We have no vested interest in any of the products being tested.
Jeremy and Joe

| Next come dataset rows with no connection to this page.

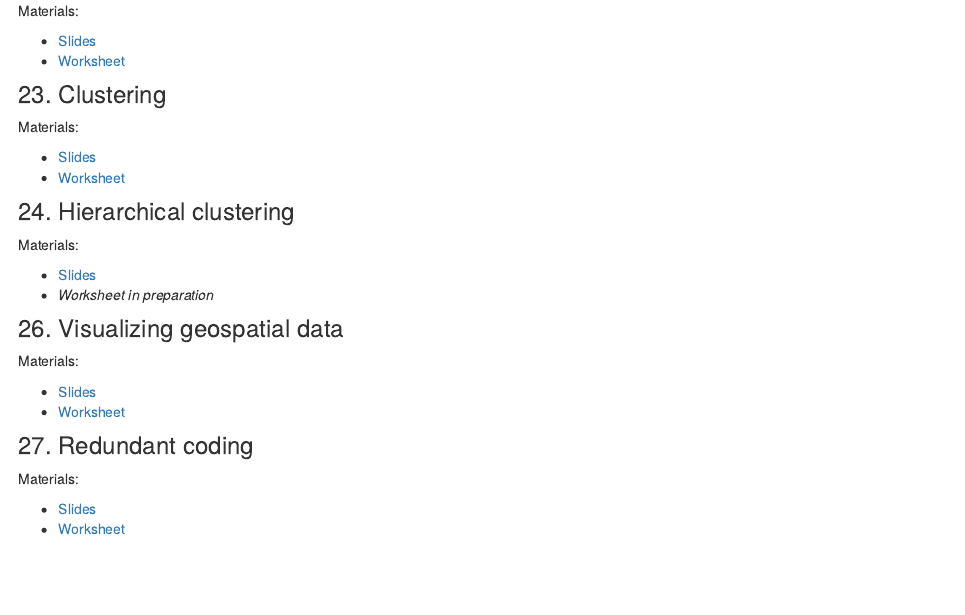
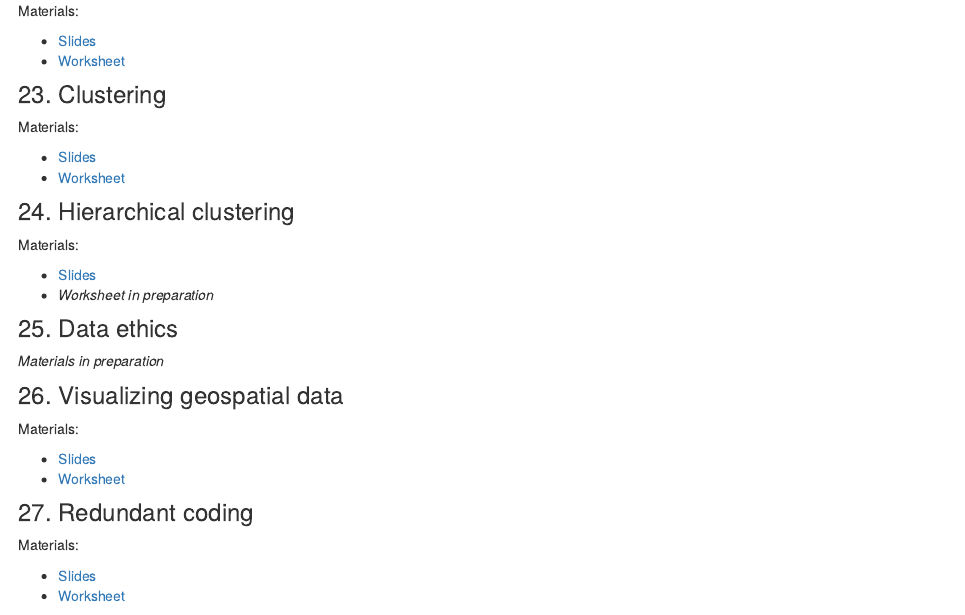
Before and after one commit to Reben80/DSC385, an R Markdown document (schedule.Rmd): the page in a window 1100 px wide, from 2420 px down. Rendered offline with R 4.5, knitr and Pandoc, with nearby package versions; drawn as R Markdown's standard HTML page in place of the format the file asks for.

Commit message:
fix schedule

```diff
--- a/schedule.Rmd
+++ b/schedule.Rmd
@@ -167,6 +167,10 @@ knitr::opts_chunk$set(echo = FALSE)
 - [Slides](slides/hierarchical-clustering.html)
 - *Worksheet in preparation*
 
+### 25. Data ethics
+
+*Materials in preparation*
+
 ### 26. Visualizing geospatial data
 
 <p class="nospace">Materials:</p>
```
Also changed, not shown: docs/search.json, 1 other file.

Coffee is most often thought of as a solution, consisting of a solvent (water) and solutes. As described in much greater detail by others (e.g., Flament 2002; Andueza et al. 2003), over 600 potential flavor-impacting compounds have been identified in the seed. While not all compounds contained within the roasted beans are soluble, the resulting complex beverage that is brewed is considered by many a homogenous mixture composed of a single phase with particles that cannot be seen by the naked eye, thus making its soluble content quantifiable through standard means of solution concentration measurement such as refractive index.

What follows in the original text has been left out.